#### [Exercise details]
Would you filter the listing below so that only lines with the word "arange" remain?

#### [Source information]
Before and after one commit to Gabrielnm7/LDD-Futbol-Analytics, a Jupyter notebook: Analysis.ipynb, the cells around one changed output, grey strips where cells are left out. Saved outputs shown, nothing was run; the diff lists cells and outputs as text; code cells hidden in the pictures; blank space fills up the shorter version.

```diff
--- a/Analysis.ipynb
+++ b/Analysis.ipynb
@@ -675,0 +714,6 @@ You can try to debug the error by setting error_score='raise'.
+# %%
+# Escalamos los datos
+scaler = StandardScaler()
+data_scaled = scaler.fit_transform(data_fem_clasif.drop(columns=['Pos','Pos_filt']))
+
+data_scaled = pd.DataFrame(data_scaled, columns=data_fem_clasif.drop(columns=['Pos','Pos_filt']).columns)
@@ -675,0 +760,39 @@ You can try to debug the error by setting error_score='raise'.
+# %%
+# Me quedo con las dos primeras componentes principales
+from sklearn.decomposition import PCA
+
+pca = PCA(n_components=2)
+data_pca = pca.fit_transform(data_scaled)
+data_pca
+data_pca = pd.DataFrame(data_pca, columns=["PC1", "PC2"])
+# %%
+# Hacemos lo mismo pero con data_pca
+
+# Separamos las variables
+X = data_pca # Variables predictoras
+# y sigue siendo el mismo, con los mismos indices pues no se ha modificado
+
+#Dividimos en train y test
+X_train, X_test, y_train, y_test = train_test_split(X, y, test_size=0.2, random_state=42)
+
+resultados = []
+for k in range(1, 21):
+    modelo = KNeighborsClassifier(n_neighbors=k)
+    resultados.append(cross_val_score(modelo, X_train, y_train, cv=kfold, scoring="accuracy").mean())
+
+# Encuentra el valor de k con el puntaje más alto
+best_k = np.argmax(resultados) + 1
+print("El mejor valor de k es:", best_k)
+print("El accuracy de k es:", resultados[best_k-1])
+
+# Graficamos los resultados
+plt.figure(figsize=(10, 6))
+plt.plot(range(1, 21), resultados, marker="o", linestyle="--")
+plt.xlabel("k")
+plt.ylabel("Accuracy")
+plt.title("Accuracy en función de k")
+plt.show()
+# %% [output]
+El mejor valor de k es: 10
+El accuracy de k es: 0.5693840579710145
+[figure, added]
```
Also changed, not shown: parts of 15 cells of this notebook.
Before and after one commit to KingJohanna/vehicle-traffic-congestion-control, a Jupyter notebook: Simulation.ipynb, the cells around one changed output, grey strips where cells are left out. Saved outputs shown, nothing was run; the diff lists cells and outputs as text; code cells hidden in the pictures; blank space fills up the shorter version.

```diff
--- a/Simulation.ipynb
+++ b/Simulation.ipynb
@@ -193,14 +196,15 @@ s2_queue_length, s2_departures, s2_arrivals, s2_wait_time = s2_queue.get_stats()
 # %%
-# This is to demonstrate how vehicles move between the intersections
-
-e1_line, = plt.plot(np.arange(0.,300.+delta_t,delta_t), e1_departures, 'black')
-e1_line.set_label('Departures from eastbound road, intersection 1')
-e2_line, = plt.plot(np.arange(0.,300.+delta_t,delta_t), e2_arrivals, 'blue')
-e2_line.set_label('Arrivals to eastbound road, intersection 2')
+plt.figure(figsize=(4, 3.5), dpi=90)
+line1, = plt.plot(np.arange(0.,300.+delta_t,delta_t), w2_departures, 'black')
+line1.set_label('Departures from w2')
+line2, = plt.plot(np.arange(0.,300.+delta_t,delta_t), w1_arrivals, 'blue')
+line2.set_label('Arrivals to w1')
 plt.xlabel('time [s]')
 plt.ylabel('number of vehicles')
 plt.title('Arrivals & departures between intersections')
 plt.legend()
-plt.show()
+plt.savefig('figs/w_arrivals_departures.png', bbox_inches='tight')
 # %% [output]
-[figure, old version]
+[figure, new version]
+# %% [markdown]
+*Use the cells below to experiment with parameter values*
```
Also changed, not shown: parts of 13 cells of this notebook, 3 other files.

#### [Task answer]
-e1_line, = plt.plot(np.arange(0.,300.+delta_t,delta_t), e1_departures, 'black')
-e2_line, = plt.plot(np.arange(0.,300.+delta_t,delta_t), e2_arrivals, 'blue')
+line1, = plt.plot(np.arange(0.,300.+delta_t,delta_t), w2_departures, 'black')
+line2, = plt.plot(np.arange(0.,300.+delta_t,delta_t), w1_arrivals, 'blue')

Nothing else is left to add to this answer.